## INSTRUCTIONS FOR THE TASK
Search the data for the string "weight", and report each line where it is found.

User interface change data:
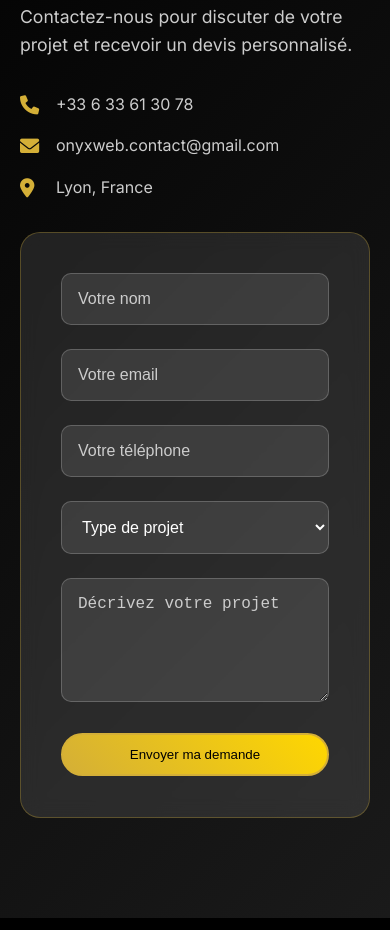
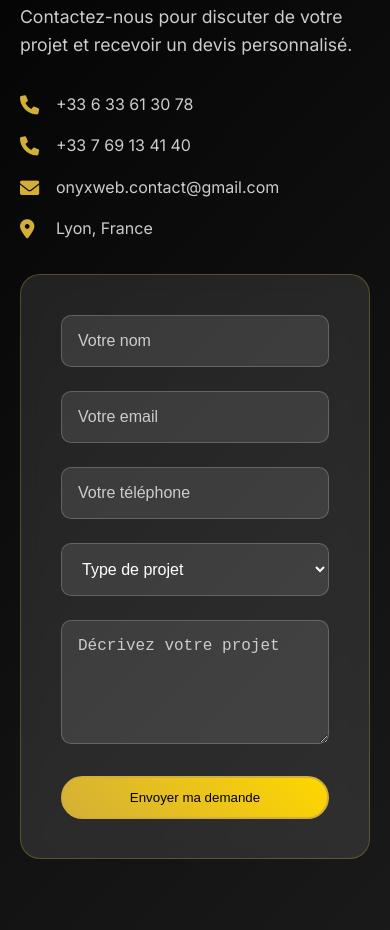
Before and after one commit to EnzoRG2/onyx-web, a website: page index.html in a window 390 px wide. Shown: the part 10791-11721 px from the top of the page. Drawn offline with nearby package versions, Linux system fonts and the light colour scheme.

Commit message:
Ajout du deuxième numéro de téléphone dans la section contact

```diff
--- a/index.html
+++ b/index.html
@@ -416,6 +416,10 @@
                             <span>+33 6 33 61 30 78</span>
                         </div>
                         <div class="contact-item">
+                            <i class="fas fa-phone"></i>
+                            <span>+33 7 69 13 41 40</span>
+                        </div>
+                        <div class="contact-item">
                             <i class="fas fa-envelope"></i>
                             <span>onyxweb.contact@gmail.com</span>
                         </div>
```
* * *
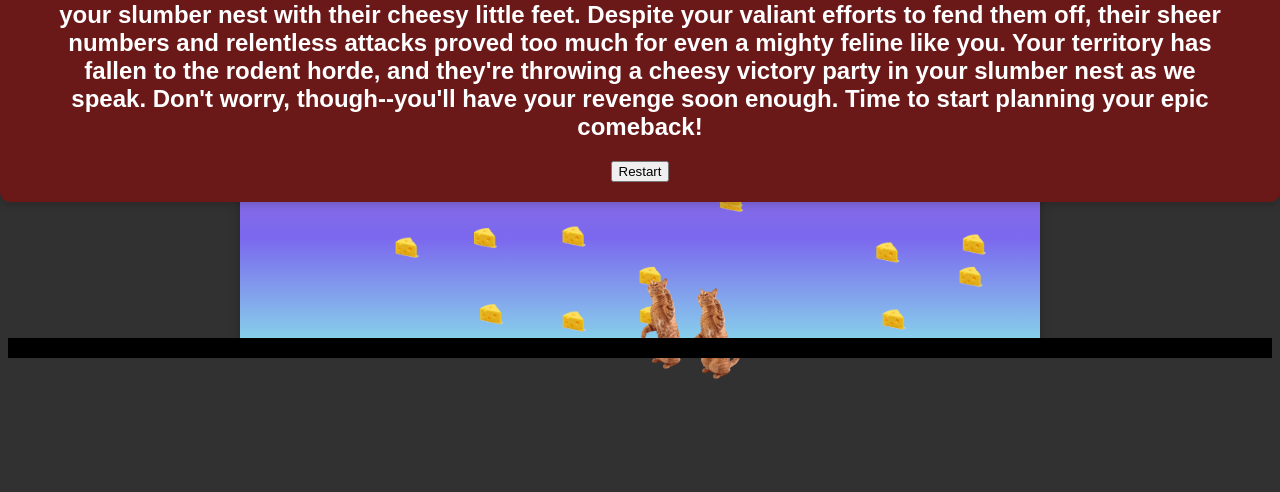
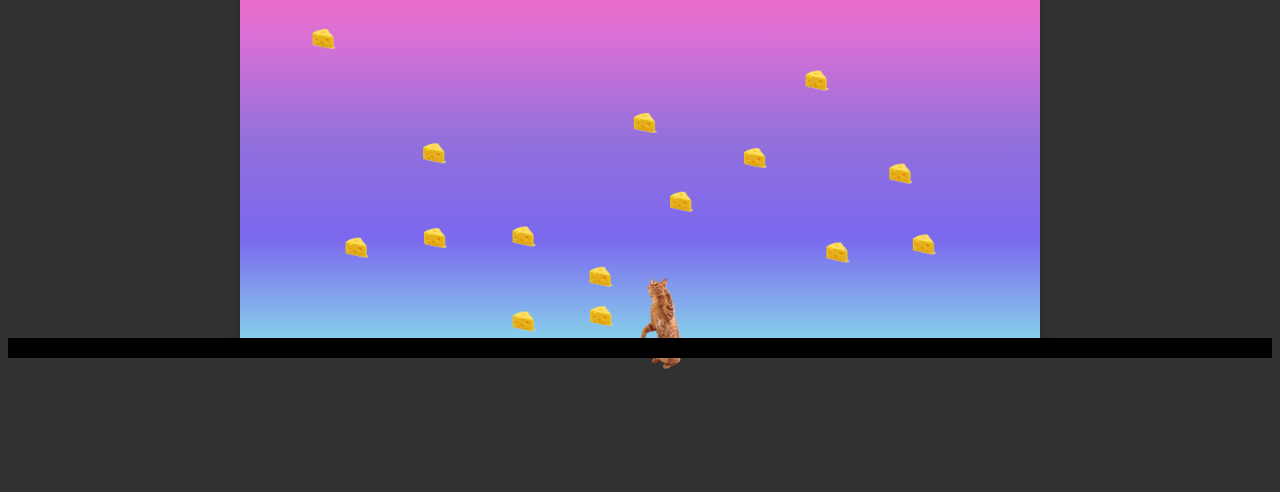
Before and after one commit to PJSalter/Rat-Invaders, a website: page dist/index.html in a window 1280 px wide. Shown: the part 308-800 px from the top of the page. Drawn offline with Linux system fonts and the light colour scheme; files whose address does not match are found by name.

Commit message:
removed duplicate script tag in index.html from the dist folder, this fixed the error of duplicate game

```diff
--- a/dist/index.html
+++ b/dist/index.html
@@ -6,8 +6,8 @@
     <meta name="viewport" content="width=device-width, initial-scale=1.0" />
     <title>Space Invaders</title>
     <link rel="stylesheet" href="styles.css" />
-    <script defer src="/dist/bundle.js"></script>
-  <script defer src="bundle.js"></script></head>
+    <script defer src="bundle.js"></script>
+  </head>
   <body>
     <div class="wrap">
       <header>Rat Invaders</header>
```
--
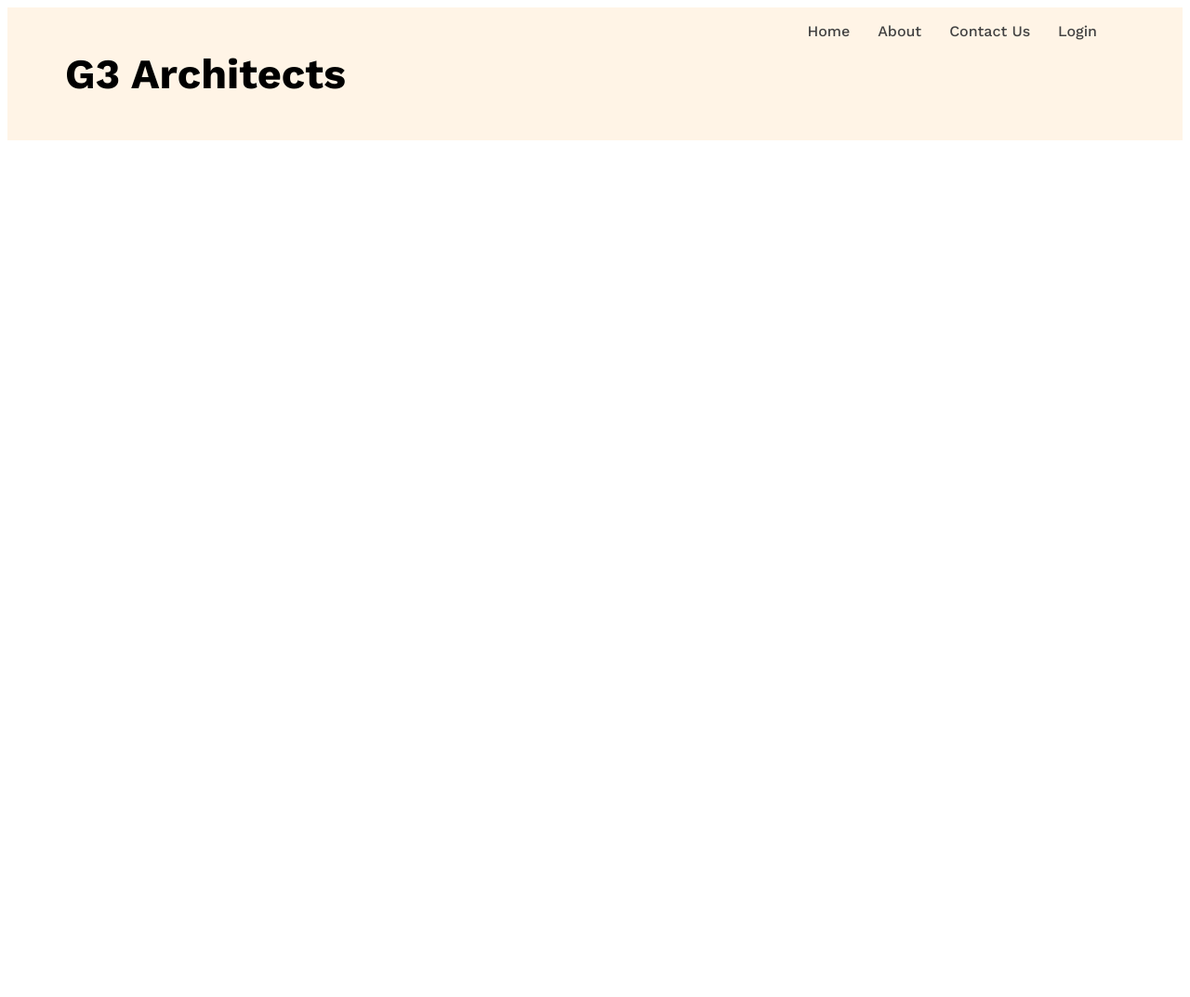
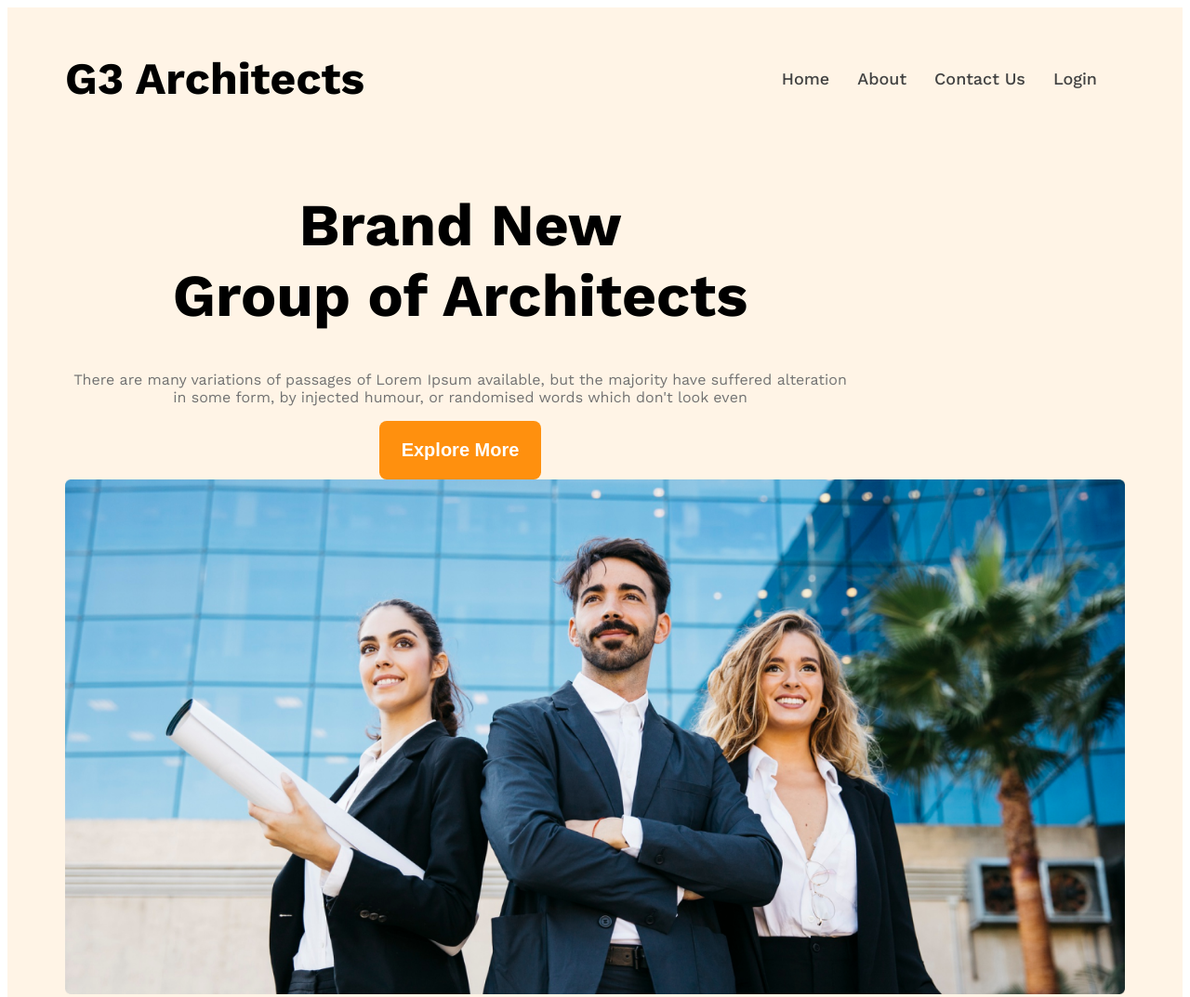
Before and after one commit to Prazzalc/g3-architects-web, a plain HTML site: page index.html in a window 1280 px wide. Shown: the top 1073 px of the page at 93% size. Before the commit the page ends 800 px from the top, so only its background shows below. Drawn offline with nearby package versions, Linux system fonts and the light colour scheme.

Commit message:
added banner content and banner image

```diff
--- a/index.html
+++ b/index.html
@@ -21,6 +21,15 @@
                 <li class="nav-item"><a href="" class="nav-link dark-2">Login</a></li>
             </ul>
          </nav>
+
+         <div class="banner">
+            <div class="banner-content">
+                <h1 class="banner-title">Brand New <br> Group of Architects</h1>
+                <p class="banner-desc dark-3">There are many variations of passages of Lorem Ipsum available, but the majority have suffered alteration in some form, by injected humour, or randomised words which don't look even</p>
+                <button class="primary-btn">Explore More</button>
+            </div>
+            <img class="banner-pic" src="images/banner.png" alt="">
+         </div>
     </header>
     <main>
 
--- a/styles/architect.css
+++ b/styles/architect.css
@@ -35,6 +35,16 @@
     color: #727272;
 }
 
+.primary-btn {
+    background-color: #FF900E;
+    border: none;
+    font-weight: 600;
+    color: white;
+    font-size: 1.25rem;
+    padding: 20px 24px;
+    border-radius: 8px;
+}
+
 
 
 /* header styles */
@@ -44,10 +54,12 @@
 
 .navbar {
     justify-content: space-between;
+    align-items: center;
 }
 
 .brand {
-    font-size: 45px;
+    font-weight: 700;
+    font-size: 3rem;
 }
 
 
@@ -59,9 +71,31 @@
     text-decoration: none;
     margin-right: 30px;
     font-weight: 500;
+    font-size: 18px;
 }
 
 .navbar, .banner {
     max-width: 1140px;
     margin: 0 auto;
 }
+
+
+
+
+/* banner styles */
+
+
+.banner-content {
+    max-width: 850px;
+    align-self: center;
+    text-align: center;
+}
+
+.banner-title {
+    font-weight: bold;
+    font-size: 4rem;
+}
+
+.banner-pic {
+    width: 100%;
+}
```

## EXERCISE SOLUTION
+    font-weight: 600;
+    font-weight: 700;
     font-weight: 500;
+    font-weight: bold;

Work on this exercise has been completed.